-- Available data follows --

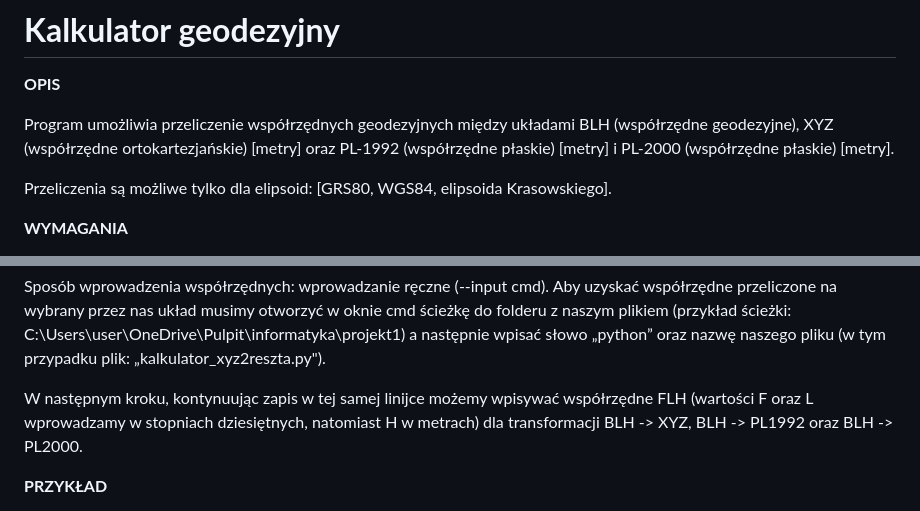
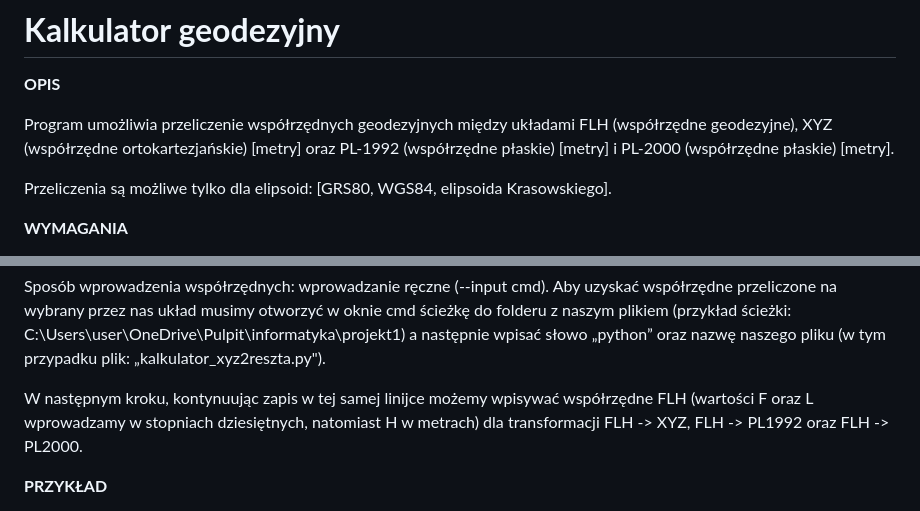
Before and after one commit to AlicjaLubianka/projekt_1, a Markdown page: README.md, 2 parts joined by grey strips. GitHub-like rendering.

```diff
--- a/README.md
+++ b/README.md
@@ -2,7 +2,7 @@
 
 **OPIS**
 
-Program umożliwia przeliczenie współrzędnych geodezyjnych między układami BLH (współrzędne geodezyjne), XYZ (współrzędne ortokartezjańskie) [metry] oraz PL-1992 (współrzędne płaskie) [metry] i PL-2000 (współrzędne płaskie) [metry].
+Program umożliwia przeliczenie współrzędnych geodezyjnych między układami FLH (współrzędne geodezyjne), XYZ (współrzędne ortokartezjańskie) [metry] oraz PL-1992 (współrzędne płaskie) [metry] i PL-2000 (współrzędne płaskie) [metry].
 
 Przeliczenia są możliwe tylko dla elipsoid: [GRS80, WGS84, elipsoida Krasowskiego].
 
@@ -22,7 +22,7 @@ Program pozwala na wczytanie współrzędnych z pliku tekstowego (input_file.txt
 
 Sposób wprowadzenia współrzędnych: wprowadzanie ręczne (--input cmd). Aby uzyskać współrzędne przeliczone na wybrany przez nas układ musimy otworzyć w oknie cmd ścieżkę do folderu z naszym plikiem (przykład ścieżki: C:\Users\user\OneDrive\Pulpit\informatyka\projekt1) a następnie wpisać słowo „python” oraz nazwę naszego pliku (w tym przypadku plik: „kalkulator_xyz2reszta.py").
 
-W następnym kroku, kontynuując zapis w tej samej linijce możemy wpisywać współrzędne FLH (wartości F oraz L wprowadzamy w stopniach dziesiętnych, natomiast H w metrach) dla transformacji BLH -> XYZ, BLH -> PL1992 oraz BLH -> PL2000.
+W następnym kroku, kontynuując zapis w tej samej linijce możemy wpisywać współrzędne FLH (wartości F oraz L wprowadzamy w stopniach dziesiętnych, natomiast H w metrach) dla transformacji FLH -> XYZ, FLH -> PL1992 oraz FLH -> PL2000.
 
 **PRZYKŁAD**
 
```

-- Available data concluded --

## What the task requires:
Please report every line in the entries above that holds the string "oraz".

## Solution:
-Program umożliwia przeliczenie współrzędnych geodezyjnych między układami BLH (współrzędne geodezyjne), XYZ (współrzędne ortokartezjańskie) [metry] oraz PL-1992 (współrzędne płaskie) [metry] i PL-2000 (współrzędne płaskie) [metry].
+Program umożliwia przeliczenie współrzędnych geodezyjnych między układami FLH (współrzędne geodezyjne), XYZ (współrzędne ortokartezjańskie) [metry] oraz PL-1992 (współrzędne płaskie) [metry] i PL-2000 (współrzędne płaskie) [metry].
 Sposób wprowadzenia współrzędnych: wprowadzanie ręczne (--input cmd). Aby uzyskać współrzędne przeliczone na wybrany przez nas układ musimy otworzyć w oknie cmd ścieżkę do folderu z naszym plikiem (przykład ścieżki: C:\Users\user\OneDrive\Pulpit\informatyka\projekt1) a następnie wpisać słowo „python” oraz nazwę naszego pliku (w tym przypadku plik: „kalkulator_xyz2reszta.py").
-W następnym kroku, kontynuując zapis w tej samej linijce możemy wpisywać współrzędne FLH (wartości F oraz L wprowadzamy w stopniach dziesiętnych, natomiast H w metrach) dla transformacji BLH -> XYZ, BLH -> PL1992 oraz BLH -> PL2000.
+W następnym kroku, kontynuując zapis w tej samej linijce możemy wpisywać współrzędne FLH (wartości F oraz L wprowadzamy w stopniach dziesiętnych, natomiast H w metrach) dla transformacji FLH -> XYZ, FLH -> PL1992 oraz FLH -> PL2000.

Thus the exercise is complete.